## About this task
Scan the entries below and return each line that contains "axis".

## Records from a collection
>>
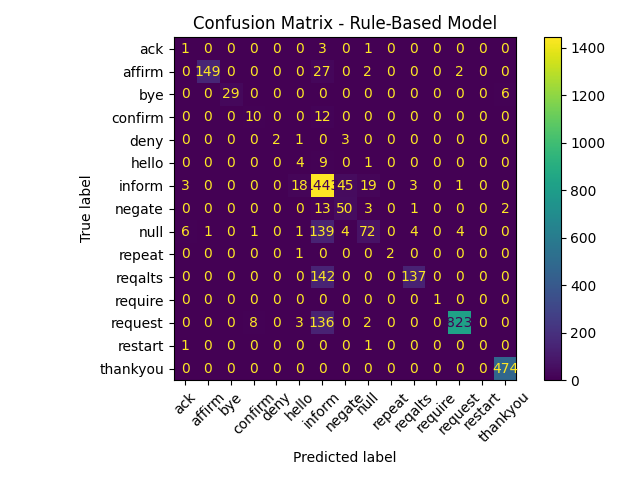
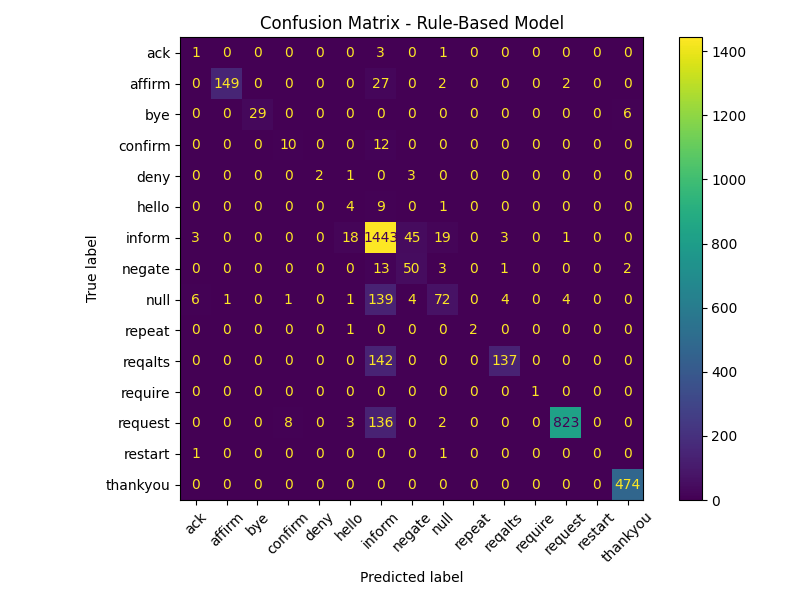
fixed confusion matrix plot size

diff --git a/main.py b/main.py
@@ -176,8 +176,10 @@ def save_confusion_matrix(y_test, y_pred, model_name):
 
     cm = confusion_matrix(y_test, y_pred)
     disp = ConfusionMatrixDisplay(confusion_matrix=cm, display_labels=labels)
-    # disp.plot()
-    disp.plot(xticks_rotation=45)  # Rotate x-axis labels by 45 degrees
+
+    # Create figure and axes
+    fig, ax = plt.subplots(figsize=(8, 6))  # Adjust size as needed
+    disp.plot(ax=ax, xticks_rotation=45)  # Rotate x-axis labels by 45 degrees
 
     # Add title with the model name
     plt.title(f"Confusion Matrix - {model_name}")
<<
## Reply
-    disp.plot(xticks_rotation=45)  # Rotate x-axis labels by 45 degrees
+    disp.plot(ax=ax, xticks_rotation=45)  # Rotate x-axis labels by 45 degrees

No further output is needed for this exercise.